Last year we wrote about the role refrigerant plays in your air conditioning system: it’s not an energy source for an AC but rather how an AC removes heat from the air to cool it down. In that post, we briefly talked about why both too much and too little refrigerant is major trouble for an air conditioner.
Today we’re going to get into details about having too little refrigerant, which is a common cause for air conditioning repair in West Chester, PA. The refrigerant lines in an air conditioner can develop leaks due to corrosion, and this problem can start affecting an AC system after only five years in service—it’s not just an “old air conditioner” problem!
Refrigerant leaks need repairs as soon as possible, since a low refrigerant charge puts the entire system in jeopardy. But refrigerant leaks aren’t often obvious at first, so we’ve put together a list of warning signs that will tell you it’s time to call us to check out the AC.
#1. Ice on the evaporator coil
Unfortunately, people sometimes assume that ice is a normal part of how an AC works. It’s not! An air conditioner shouldn’t create ice anywhere in the system when it is working normally. If you see ice forming along the evaporator coil, it often indicates the system is losing refrigerant.
This may sound backwards: why would less refrigerant cause ice to form? The reason is that when there’s less refrigerant moving through the coil, the coil won’t absorb enough heat to raise the temperature of the remaining refrigerant above freezing.

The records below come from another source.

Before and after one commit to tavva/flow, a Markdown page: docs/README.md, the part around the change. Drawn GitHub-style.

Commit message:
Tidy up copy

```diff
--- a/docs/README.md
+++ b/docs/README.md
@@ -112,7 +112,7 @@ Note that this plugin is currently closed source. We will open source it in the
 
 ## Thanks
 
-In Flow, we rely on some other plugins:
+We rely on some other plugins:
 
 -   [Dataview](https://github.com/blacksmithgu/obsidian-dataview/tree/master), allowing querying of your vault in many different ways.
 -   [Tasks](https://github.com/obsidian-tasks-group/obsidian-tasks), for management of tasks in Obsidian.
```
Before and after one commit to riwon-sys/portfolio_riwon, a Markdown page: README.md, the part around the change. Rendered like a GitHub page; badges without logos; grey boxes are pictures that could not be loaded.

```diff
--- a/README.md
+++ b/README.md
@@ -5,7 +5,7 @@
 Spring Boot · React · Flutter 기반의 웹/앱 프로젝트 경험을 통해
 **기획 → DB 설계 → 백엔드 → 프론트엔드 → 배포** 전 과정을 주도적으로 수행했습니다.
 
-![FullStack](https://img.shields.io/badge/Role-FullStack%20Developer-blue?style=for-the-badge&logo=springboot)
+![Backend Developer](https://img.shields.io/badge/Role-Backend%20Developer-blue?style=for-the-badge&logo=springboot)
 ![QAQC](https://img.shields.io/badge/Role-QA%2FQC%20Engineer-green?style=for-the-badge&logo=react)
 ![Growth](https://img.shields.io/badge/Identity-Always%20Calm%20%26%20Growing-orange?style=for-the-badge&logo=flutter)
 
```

This will cause moisture on the coil to freeze and create the layer of ice you’re seeing.
#2. A rise in indoor humidity
Losing refrigerant will limit the cooling capacity of an AC, but you’re more likely to notice a change in indoor humidity levels before you notice a drop in cooling levels. The drop in refrigerant charge means the air conditioner is causing less moisture to condense from the air as it runs. Your AC isn’t a dehumidifier, but it does have dehumidification properties—and leaking refrigerant will throw those off.
#3. Hissing sounds
Do you hear a high-pitched hissing noise coming from either the indoor or outdoor components of your central AC? This is probably the sound of high-pressure refrigerant gas escaping from leaks in the lines.
#4. Bubbling sounds
Another warning sound from an air conditioner that points toward a refrigerant leak is bubbling. This is the sound of low-pressure refrigerant liquid escaping from leaks.
This is when the AC doesn’t complete a full cooling cycle and instead shuts off the compressor after less than 15 minutes, only to start up again a short time later. There are many sources for short-cycling and all of them need to be addressed. Refrigerant leaks change the pressure within the AC, which can trigger short-cycling.
#6. Uneven cooling
Experiencing hot spots around the house with rooms that aren’t warming up the way they should? This indicates the AC is losing its cooling capacity, and refrigerant leaks are a possible cause. No matter the origin of this problem, you’ll want professionals to look into it right away.